Word for word, reproduce each entry.

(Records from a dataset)
******************************
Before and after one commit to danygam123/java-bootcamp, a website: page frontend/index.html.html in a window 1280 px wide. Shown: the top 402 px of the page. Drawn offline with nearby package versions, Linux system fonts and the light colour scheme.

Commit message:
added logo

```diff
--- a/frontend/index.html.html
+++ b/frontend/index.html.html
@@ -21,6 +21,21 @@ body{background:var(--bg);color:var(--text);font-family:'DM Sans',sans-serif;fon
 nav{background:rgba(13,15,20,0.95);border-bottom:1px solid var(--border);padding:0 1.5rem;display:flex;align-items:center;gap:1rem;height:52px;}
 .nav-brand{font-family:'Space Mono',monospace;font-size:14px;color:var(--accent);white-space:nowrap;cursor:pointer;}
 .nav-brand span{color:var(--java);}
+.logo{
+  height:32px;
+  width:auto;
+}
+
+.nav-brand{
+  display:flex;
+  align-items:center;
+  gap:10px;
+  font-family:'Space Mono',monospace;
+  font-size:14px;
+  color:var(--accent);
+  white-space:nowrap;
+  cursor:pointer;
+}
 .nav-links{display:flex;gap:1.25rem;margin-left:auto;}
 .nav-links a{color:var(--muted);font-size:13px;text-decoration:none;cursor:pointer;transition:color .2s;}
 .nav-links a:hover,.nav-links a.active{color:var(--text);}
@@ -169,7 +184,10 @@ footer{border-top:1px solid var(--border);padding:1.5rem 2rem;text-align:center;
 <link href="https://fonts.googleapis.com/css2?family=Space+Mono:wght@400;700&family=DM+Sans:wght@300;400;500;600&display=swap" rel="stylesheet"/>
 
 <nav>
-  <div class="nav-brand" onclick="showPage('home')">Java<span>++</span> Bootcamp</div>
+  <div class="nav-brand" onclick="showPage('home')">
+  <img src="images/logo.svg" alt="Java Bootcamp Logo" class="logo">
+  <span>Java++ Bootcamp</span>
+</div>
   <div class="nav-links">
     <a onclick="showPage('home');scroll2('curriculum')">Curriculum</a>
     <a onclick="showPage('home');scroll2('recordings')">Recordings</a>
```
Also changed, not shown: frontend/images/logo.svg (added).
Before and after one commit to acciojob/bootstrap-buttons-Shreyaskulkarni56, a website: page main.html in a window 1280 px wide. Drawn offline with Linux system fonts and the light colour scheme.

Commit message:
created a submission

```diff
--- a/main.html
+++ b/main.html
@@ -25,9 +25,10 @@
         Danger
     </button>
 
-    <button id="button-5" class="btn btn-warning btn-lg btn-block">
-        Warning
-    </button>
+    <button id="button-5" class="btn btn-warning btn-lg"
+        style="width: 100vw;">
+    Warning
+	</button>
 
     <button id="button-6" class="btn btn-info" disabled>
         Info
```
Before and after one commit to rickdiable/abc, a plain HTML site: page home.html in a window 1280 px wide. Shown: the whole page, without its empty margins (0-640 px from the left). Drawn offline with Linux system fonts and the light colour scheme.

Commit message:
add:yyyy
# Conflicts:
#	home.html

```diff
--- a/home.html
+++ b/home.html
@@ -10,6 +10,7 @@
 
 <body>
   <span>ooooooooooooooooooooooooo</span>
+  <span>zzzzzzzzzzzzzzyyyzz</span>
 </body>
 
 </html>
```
******************************
ANSWER SPACE:
Before and after one commit to danygam123/java-bootcamp, a website: page frontend/index.html.html in a window 1280 px wide. Shown: the top 402 px of the page. Drawn offline with nearby package versions, Linux system fonts and the light colour scheme.

Commit message:
added logo

```diff
--- a/frontend/index.html.html
+++ b/frontend/index.html.html
@@ -21,6 +21,21 @@ body{background:var(--bg);color:var(--text);font-family:'DM Sans',sans-serif;fon
 nav{background:rgba(13,15,20,0.95);border-bottom:1px solid var(--border);padding:0 1.5rem;display:flex;align-items:center;gap:1rem;height:52px;}
 .nav-brand{font-family:'Space Mono',monospace;font-size:14px;color:var(--accent);white-space:nowrap;cursor:pointer;}
 .nav-brand span{color:var(--java);}
+.logo{
+  height:32px;
+  width:auto;
+}
+
+.nav-brand{
+  display:flex;
+  align-items:center;
+  gap:10px;
+  font-family:'Space Mono',monospace;
+  font-size:14px;
+  color:var(--accent);
+  white-space:nowrap;
+  cursor:pointer;
+}
 .nav-links{display:flex;gap:1.25rem;margin-left:auto;}
 .nav-links a{color:var(--muted);font-size:13px;text-decoration:none;cursor:pointer;transition:color .2s;}
 .nav-links a:hover,.nav-links a.active{color:var(--text);}
@@ -169,7 +184,10 @@ footer{border-top:1px solid var(--border);padding:1.5rem 2rem;text-align:center;
 <link href="https://fonts.googleapis.com/css2?family=Space+Mono:wght@400;700&family=DM+Sans:wght@300;400;500;600&display=swap" rel="stylesheet"/>
 
 <nav>
-  <div class="nav-brand" onclick="showPage('home')">Java<span>++</span> Bootcamp</div>
+  <div class="nav-brand" onclick="showPage('home')">
+  <img src="images/logo.svg" alt="Java Bootcamp Logo" class="logo">
+  <span>Java++ Bootcamp</span>
+</div>
   <div class="nav-links">
     <a onclick="showPage('home');scroll2('curriculum')">Curriculum</a>
     <a onclick="showPage('home');scroll2('recordings')">Recordings</a>
```
Also changed, not shown: frontend/images/logo.svg (added).
Before and after one commit to acciojob/bootstrap-buttons-Shreyaskulkarni56, a website: page main.html in a window 1280 px wide. Drawn offline with Linux system fonts and the light colour scheme.

Commit message:
created a submission

```diff
--- a/main.html
+++ b/main.html
@@ -25,9 +25,10 @@
         Danger
     </button>
 
-    <button id="button-5" class="btn btn-warning btn-lg btn-block">
-        Warning
-    </button>
+    <button id="button-5" class="btn btn-warning btn-lg"
+        style="width: 100vw;">
+    Warning
+	</button>
 
     <button id="button-6" class="btn btn-info" disabled>
         Info
```
Before and after one commit to rickdiable/abc, a plain HTML site: page home.html in a window 1280 px wide. Shown: the whole page, without its empty margins (0-640 px from the left). Drawn offline with Linux system fonts and the light colour scheme.

Commit message:
add:yyyy
# Conflicts:
#	home.html

```diff
--- a/home.html
+++ b/home.html
@@ -10,6 +10,7 @@
 
 <body>
   <span>ooooooooooooooooooooooooo</span>
+  <span>zzzzzzzzzzzzzzyyyzz</span>
 </body>
 
 </html>
```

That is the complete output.